#### WHAT IS EXPECTED
Hunt for the word "member" across the entries below, copying each line that holds it.

DATA EXCERPTS section start

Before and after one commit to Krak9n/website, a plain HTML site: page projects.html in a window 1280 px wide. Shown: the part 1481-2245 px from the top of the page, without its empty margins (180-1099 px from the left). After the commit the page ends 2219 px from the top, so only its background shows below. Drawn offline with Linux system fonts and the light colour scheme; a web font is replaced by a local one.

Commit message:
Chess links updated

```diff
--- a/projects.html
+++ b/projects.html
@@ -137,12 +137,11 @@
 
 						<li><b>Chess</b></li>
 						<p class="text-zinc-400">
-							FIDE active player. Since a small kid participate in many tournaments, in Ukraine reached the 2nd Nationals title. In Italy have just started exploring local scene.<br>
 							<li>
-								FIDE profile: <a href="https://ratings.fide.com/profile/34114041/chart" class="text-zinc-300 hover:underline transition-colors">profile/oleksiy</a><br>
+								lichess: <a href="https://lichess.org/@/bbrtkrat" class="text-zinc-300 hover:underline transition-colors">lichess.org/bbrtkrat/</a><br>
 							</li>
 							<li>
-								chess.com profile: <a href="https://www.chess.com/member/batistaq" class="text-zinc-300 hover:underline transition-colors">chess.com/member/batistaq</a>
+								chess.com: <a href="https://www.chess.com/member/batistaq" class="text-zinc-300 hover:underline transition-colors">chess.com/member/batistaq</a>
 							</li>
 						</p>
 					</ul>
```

DATA EXCERPTS section end

#### FINAL ANSWER
-								chess.com profile: <a href="https://www.chess.com/member/batistaq" class="text-zinc-300 hover:underline transition-colors">chess.com/member/batistaq</a>
+								chess.com: <a href="https://www.chess.com/member/batistaq" class="text-zinc-300 hover:underline transition-colors">chess.com/member/batistaq</a>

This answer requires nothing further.